### PROBLEM STATEMENT:
Write out once more the lines running from the top of the entries below to the line with "- Carousel, tiles, table, about, detail", both ends included.

Records from a collection:
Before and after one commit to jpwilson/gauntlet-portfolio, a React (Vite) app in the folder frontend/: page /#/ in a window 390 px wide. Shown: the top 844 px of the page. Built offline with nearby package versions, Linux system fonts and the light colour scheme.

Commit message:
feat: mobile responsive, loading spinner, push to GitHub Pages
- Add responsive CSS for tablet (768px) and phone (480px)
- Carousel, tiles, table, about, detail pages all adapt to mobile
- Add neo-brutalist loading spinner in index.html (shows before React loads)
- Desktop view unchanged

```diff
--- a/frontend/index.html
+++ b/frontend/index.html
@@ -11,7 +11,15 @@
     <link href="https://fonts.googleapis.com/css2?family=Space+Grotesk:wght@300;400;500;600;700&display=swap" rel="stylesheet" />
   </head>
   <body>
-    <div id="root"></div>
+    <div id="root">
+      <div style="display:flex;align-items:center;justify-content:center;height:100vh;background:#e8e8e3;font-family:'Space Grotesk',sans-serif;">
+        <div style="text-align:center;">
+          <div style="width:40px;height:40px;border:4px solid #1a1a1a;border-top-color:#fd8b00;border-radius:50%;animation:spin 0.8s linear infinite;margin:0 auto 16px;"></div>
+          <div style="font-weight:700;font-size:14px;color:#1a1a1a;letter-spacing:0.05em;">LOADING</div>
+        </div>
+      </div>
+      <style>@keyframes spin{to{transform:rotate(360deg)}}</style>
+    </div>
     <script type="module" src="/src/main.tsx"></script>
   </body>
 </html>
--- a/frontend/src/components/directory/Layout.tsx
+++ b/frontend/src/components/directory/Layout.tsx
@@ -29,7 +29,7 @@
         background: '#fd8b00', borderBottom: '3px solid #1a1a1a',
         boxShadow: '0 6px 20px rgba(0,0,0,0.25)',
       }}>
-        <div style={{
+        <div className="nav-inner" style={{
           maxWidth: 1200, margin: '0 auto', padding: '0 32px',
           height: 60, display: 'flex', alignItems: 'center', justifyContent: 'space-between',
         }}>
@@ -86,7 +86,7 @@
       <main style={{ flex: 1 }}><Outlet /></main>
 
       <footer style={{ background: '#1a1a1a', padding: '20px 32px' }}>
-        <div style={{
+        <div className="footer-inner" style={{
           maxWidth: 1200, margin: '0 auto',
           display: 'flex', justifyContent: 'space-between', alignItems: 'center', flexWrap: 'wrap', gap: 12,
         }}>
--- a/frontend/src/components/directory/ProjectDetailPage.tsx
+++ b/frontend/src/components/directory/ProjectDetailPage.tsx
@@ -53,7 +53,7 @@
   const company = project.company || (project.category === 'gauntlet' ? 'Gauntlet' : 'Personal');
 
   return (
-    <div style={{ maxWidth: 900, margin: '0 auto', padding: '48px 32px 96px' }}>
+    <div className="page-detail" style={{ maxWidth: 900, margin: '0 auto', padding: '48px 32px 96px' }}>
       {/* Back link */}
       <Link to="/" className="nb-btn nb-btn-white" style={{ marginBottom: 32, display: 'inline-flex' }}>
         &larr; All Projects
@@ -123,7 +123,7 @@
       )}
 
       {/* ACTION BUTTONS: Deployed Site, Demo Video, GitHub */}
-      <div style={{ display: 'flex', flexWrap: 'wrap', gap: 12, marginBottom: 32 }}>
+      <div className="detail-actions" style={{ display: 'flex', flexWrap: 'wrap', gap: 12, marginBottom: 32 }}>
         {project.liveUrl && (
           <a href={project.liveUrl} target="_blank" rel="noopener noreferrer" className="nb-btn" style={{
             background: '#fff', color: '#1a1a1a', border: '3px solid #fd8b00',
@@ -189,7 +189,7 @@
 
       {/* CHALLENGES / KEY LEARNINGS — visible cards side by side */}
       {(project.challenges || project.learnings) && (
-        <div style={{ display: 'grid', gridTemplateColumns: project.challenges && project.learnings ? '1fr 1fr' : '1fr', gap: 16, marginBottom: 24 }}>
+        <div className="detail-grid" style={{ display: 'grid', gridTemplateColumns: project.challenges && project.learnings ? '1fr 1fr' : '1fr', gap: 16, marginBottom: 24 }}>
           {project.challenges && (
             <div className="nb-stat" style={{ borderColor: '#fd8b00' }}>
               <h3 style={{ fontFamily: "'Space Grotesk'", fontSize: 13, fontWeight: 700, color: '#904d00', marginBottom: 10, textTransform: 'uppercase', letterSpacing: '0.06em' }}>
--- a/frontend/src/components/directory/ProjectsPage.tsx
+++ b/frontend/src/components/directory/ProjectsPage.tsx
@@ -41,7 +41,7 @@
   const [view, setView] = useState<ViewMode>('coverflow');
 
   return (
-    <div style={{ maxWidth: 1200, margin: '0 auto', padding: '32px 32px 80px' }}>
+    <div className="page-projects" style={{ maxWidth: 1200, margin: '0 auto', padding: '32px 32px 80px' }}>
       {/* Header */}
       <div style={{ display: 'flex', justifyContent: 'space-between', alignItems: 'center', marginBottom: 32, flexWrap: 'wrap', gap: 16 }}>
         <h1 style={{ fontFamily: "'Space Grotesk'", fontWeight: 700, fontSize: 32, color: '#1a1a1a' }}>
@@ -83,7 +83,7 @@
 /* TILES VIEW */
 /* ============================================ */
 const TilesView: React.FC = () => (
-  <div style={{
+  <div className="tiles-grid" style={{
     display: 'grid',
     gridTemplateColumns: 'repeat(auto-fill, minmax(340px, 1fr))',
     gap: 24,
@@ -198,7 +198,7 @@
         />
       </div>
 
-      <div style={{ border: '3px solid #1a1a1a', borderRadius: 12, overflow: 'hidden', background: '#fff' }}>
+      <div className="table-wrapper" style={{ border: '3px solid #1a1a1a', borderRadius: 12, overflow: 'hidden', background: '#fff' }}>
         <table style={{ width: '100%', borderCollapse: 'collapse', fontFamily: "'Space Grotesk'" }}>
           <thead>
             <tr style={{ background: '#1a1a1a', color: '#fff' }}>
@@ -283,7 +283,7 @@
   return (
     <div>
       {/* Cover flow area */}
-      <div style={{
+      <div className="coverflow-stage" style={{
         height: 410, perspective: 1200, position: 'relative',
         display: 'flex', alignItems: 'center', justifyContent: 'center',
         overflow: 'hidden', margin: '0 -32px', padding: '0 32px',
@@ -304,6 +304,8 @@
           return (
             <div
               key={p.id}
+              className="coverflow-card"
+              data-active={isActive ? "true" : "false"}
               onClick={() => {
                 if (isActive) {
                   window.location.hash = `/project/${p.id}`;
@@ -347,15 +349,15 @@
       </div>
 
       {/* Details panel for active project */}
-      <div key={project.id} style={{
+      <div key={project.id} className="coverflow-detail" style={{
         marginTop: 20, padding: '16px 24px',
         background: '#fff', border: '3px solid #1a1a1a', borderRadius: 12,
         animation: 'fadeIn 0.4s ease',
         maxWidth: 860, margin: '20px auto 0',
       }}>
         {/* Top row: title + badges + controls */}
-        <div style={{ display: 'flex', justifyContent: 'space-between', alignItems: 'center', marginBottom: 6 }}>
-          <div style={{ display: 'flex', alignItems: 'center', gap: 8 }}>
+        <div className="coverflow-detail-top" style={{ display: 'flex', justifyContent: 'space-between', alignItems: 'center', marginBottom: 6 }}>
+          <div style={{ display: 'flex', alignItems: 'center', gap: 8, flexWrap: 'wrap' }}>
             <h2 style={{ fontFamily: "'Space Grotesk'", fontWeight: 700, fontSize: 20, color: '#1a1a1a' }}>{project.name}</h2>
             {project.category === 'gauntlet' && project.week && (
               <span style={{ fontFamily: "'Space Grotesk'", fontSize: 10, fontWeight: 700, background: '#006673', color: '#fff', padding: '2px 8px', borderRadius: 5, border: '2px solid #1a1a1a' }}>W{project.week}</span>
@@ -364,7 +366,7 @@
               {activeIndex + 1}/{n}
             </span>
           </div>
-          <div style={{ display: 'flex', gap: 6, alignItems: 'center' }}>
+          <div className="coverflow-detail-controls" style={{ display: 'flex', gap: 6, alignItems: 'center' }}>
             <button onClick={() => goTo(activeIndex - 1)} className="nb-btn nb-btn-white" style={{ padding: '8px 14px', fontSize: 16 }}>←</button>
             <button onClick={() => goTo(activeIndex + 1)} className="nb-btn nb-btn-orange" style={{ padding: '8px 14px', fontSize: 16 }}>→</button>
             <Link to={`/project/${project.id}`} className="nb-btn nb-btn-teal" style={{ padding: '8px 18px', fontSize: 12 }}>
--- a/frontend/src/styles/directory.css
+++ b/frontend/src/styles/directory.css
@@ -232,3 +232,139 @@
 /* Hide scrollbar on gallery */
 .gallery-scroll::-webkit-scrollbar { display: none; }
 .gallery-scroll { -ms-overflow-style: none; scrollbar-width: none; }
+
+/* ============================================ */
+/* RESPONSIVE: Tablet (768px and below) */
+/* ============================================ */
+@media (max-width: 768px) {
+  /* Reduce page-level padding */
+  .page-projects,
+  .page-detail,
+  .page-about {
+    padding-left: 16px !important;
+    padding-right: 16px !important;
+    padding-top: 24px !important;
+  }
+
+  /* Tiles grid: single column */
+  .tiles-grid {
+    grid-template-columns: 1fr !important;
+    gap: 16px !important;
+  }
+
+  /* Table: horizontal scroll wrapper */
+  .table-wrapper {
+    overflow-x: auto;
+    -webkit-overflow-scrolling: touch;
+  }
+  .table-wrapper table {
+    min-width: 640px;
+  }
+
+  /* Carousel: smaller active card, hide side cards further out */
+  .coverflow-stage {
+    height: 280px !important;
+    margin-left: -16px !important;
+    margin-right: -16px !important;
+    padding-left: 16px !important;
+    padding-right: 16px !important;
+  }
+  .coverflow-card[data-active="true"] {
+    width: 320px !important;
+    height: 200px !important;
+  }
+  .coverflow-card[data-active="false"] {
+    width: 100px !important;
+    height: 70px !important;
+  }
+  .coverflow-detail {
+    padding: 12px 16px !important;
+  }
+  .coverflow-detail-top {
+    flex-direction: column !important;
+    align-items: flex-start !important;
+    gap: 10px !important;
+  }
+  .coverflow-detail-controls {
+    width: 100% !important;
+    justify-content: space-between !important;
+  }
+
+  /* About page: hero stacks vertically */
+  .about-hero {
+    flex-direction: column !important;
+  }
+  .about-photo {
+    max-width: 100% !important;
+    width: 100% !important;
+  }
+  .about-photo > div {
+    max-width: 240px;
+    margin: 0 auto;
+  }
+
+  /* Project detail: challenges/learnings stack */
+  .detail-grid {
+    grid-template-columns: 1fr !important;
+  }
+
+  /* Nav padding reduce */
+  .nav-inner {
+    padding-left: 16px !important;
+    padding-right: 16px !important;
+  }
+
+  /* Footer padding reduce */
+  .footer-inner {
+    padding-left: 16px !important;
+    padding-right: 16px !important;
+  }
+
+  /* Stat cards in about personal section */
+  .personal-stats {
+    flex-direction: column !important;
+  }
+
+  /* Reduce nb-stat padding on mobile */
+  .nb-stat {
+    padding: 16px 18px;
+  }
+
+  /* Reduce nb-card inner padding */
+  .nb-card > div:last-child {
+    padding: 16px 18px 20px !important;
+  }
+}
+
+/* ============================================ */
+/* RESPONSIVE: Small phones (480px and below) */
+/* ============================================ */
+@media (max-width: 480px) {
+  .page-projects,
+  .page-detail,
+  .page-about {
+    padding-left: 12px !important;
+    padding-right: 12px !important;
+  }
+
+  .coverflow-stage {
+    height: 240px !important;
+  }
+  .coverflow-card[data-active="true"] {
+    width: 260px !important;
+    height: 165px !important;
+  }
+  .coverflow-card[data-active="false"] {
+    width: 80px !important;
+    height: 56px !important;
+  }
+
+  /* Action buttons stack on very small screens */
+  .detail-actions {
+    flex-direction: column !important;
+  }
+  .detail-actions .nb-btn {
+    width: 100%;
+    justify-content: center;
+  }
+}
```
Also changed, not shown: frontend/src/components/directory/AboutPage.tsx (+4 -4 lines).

### SOLUTION BELOW:
Before and after one commit to jpwilson/gauntlet-portfolio, a React (Vite) app in the folder frontend/: page /#/ in a window 390 px wide. Shown: the top 844 px of the page. Built offline with nearby package versions, Linux system fonts and the light colour scheme.

Commit message:
feat: mobile responsive, loading spinner, push to GitHub Pages
- Add responsive CSS for tablet (768px) and phone (480px)
- Carousel, tiles, table, about, detail pages all adapt to mobile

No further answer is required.